The global North-South divide from the original Brandt Report published in 1981Global Digital Divide The global digital divideHow is it measured?A single measure, such as the percent of homes with internet access could be used (see map, next slide).This is a little crude, as people could have internet on their mobile, or use internet cafs.More useful is an index, which combines several different measures of being connected Examples include the ITU Digital Access Index and ICT Development Index (IDI)The IDI componentsICT ACCESSFixedtelephone linesMobile phone subscriptions Bandwidth per internet user% households with a computer% households with internet accessICT USE% individuals using the internetFixed broadband internet subscriptions Active mobile-broadband subscriptions

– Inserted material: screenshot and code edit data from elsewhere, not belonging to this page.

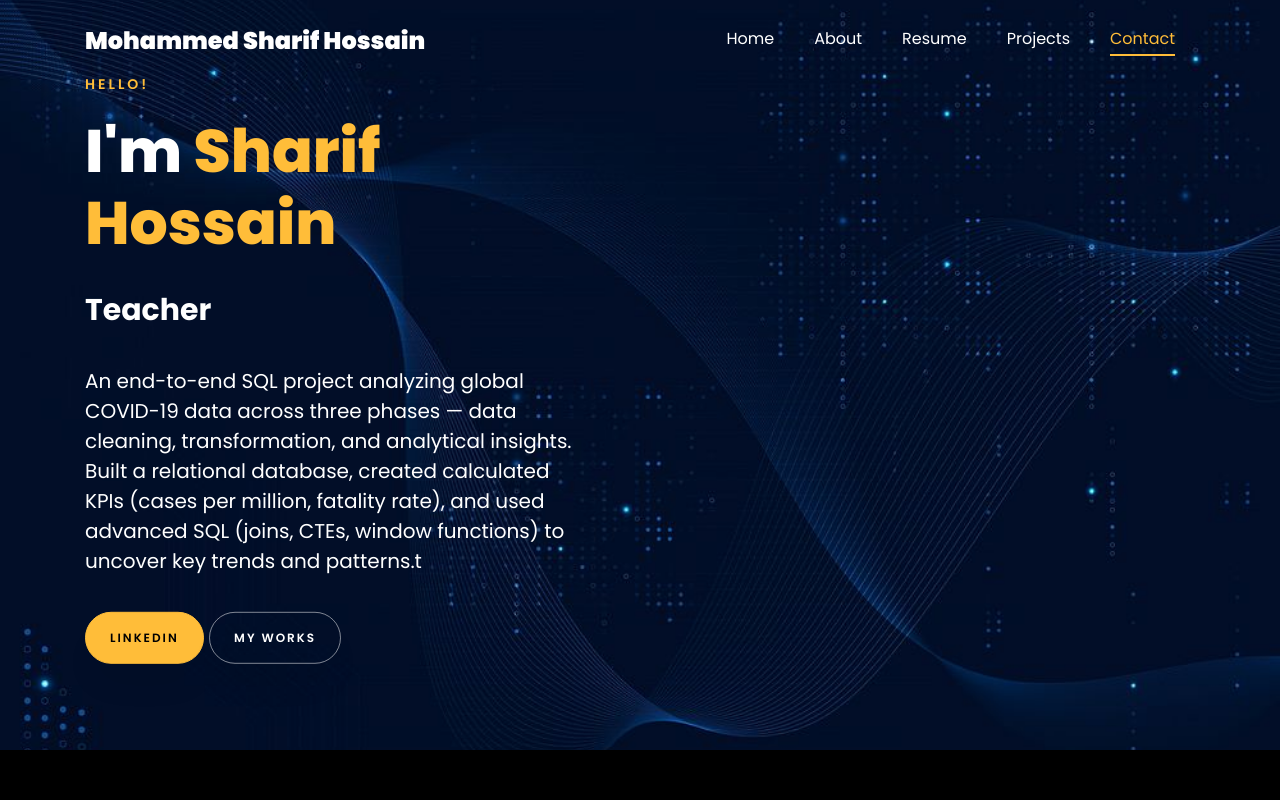
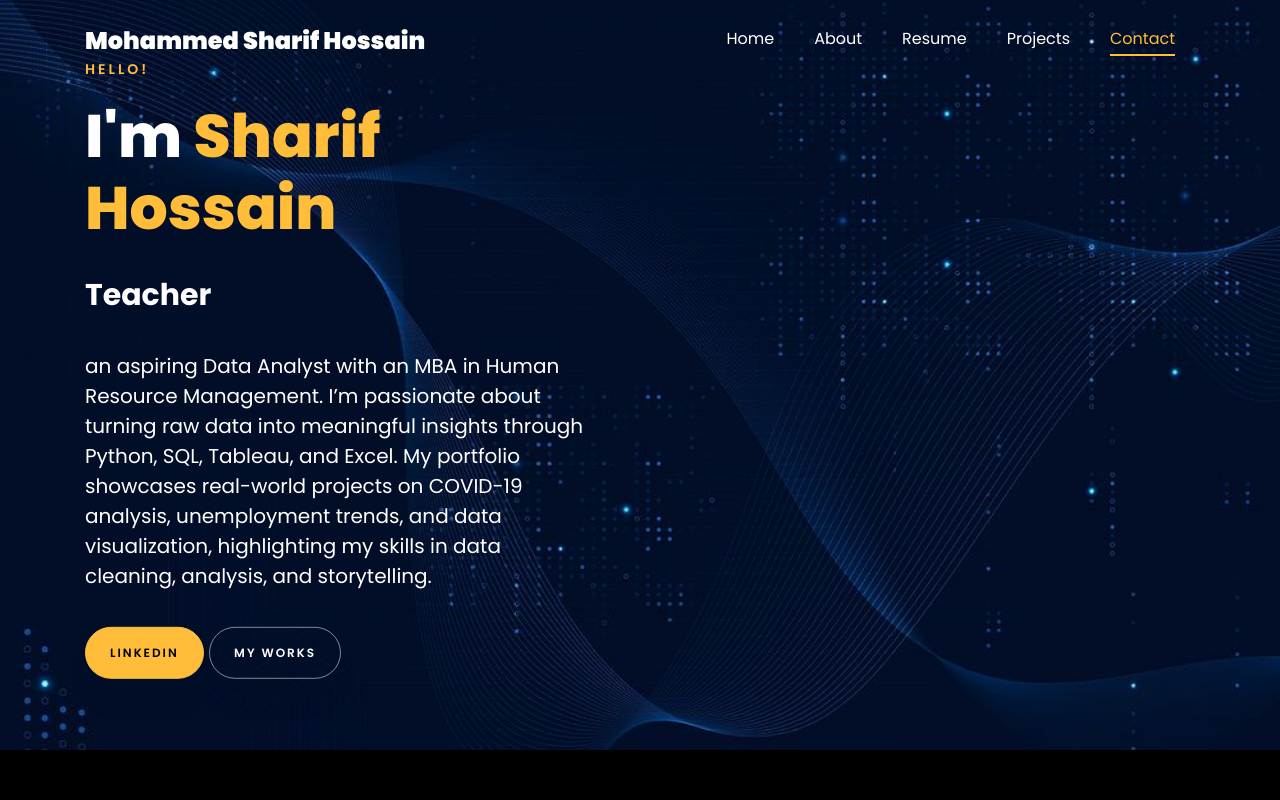
Before and after one commit to mdsharifhossain164-hue/Sharif.github.io, a plain HTML site: page index.html in a window 1280 px wide. Shown: the top 800 px of the page. Drawn offline with Linux system fonts and the light colour scheme; files whose address does not match are found by name.

Commit message:
Revise project description in index.html
Updated project description to reflect new focus on data analysis skills and portfolio.

```diff
--- a/index.html
+++ b/index.html
@@ -197,7 +197,8 @@
 
 						<br>
 						<br>
-			            <h5>An end-to-end SQL project analyzing global COVID-19 data across three phases — data cleaning, transformation, and analytical insights. Built a relational database, created calculated KPIs (cases per million, fatality rate), and used advanced SQL (joins, CTEs, window functions) to uncover key trends and patterns.t</h5>
+			            <h5>an aspiring Data Analyst with an MBA in Human Resource Management. I’m passionate about turning raw data into meaningful insights through Python, SQL, Tableau, and Excel.
+							My portfolio showcases real-world projects on COVID-19 analysis, unemployment trends, and data visualization, highlighting my skills in data cleaning, analysis, and storytelling.</h5>
 						<!-- <h2 class="d-flex" style="margin-bottom: 0">With over 5 years of experience</h2> -->
 						<!-- <br> -->
 						 <br>
```
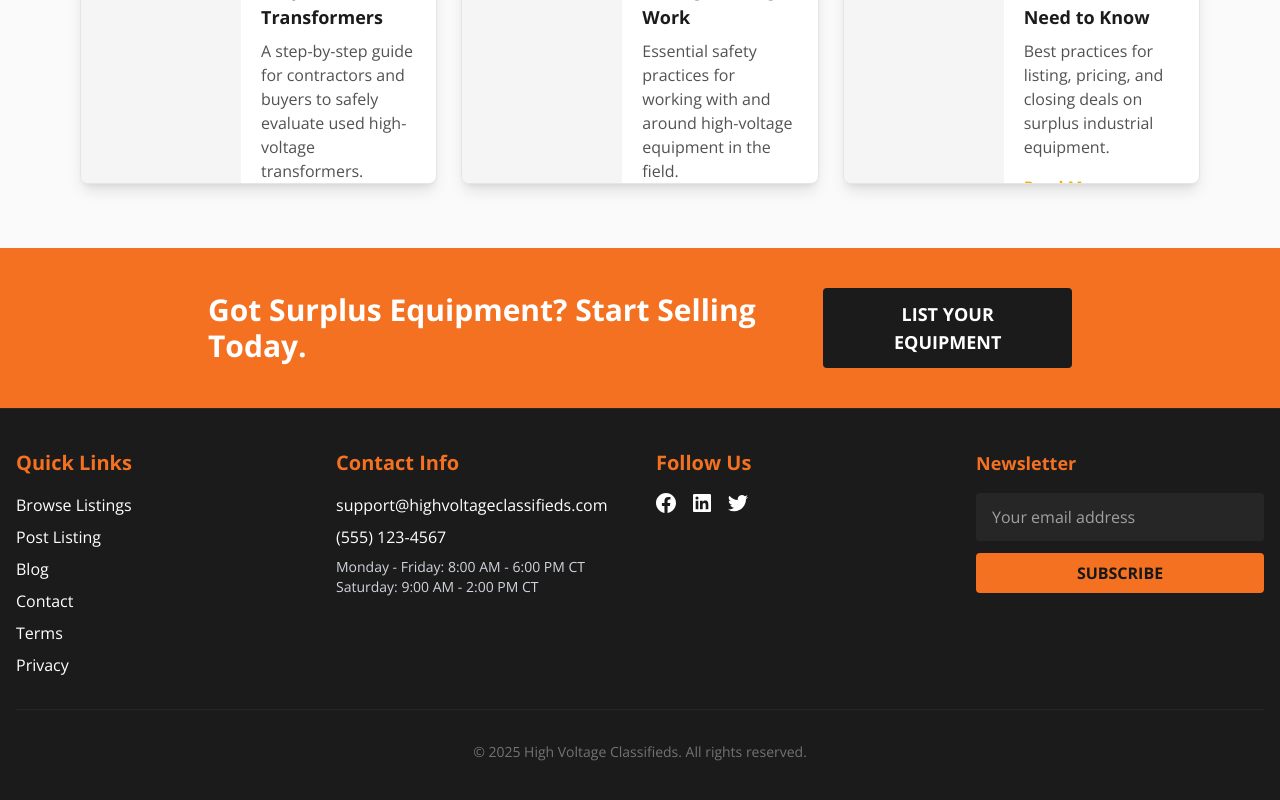
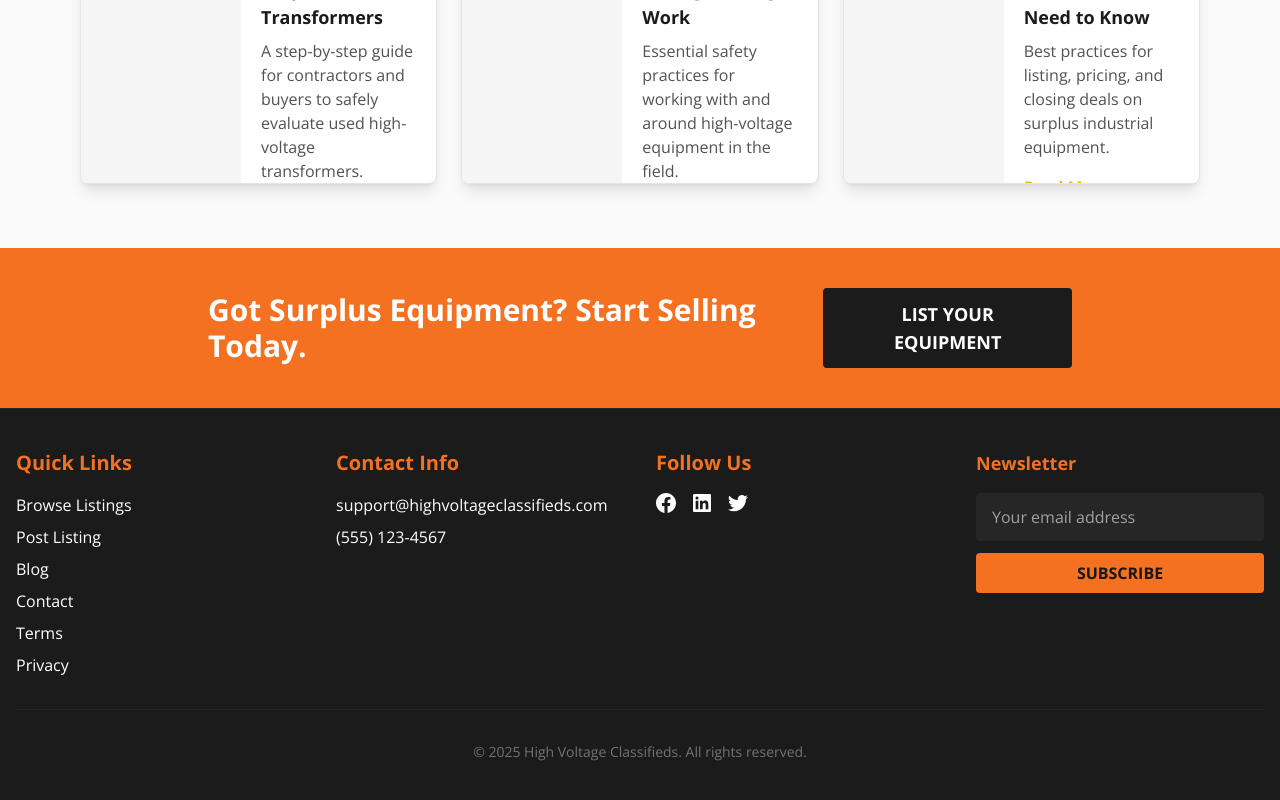
Before and after one commit to cladden77/high-voltage-classifieds, a Next.js app: page / in a window 1280 px wide. Shown: the part 2238-3038 px from the top of the page. Built offline with nearby package versions, Linux system fonts and the light colour scheme; no server answers.

Commit message:
Update footer component
- Apply recent footer modifications and improvements
- Enhance footer functionality and styling
- Maintain consistent branding and navigation

```diff
--- a/src/components/Footer.tsx
+++ b/src/components/Footer.tsx
@@ -22,10 +22,6 @@ export default function Footer() {
           <div className="space-y-2">
             <p className="text-white">support@highvoltageclassifieds.com</p>
             <p className="text-white">(555) 123-4567</p>
-            <p className="text-gray-300 text-sm">
-              Monday - Friday: 8:00 AM - 6:00 PM CT<br />
-              Saturday: 9:00 AM - 2:00 PM CT
-            </p>
           </div>
         </div>
 
```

ICT SKILLSAdult literacy rateSecondary enrolment ratioTertiary enrolment ratioGlobal Digital Divide The global digital divide5Mapping the divideThe map shows internet access (% of population with access) in 2012Notice the very low access in central and west Africa, especially among land-locked countries Asia has very varied percentage access, South America more even access
Global Digital Divide The global digital divideIDI results for 2011The IDI top 10 are almost all northern European countries, plus Japan and South Korea.All of the bottom 10 are sub-Saharan African nations.China ranked 78th out of 155 countries, with the USA 15th. The IDI is strongly linked with levels of economic and social development.IDI top 10IDI bottom 10South KoreaSwedenDenmarkIcelandFinlandNetherlandsLuxembourgJapanUKSwitzerlandNigerChadCAREritreaBurkina FasoEthiopiaLiberiaGuineaMozambiqueDRCGlobal Digital Divide The global digital divideWhy does it exist?The main reason for the digital divide is economic.Digital technology costs money, and some people cannot afford it.However, its cause is more complex than just money. There are many reasons why people cannot get connected:
Global Digital Divide The global digital divideDoes it matter?Digital access does matter, because it can be a force for development, increase quality of life and reduce risk:Internet and mobile access allow trade to take place over long distances, opening up income opportunities.Digital information can warn of hazards and other dangers.Information can be a force for good in terms of challenging human rights abuses.Education and skills development can be delivered digitally.Migrants can keep in touch, and even send remittances home, digitally.Global Digital Divide The global digital divide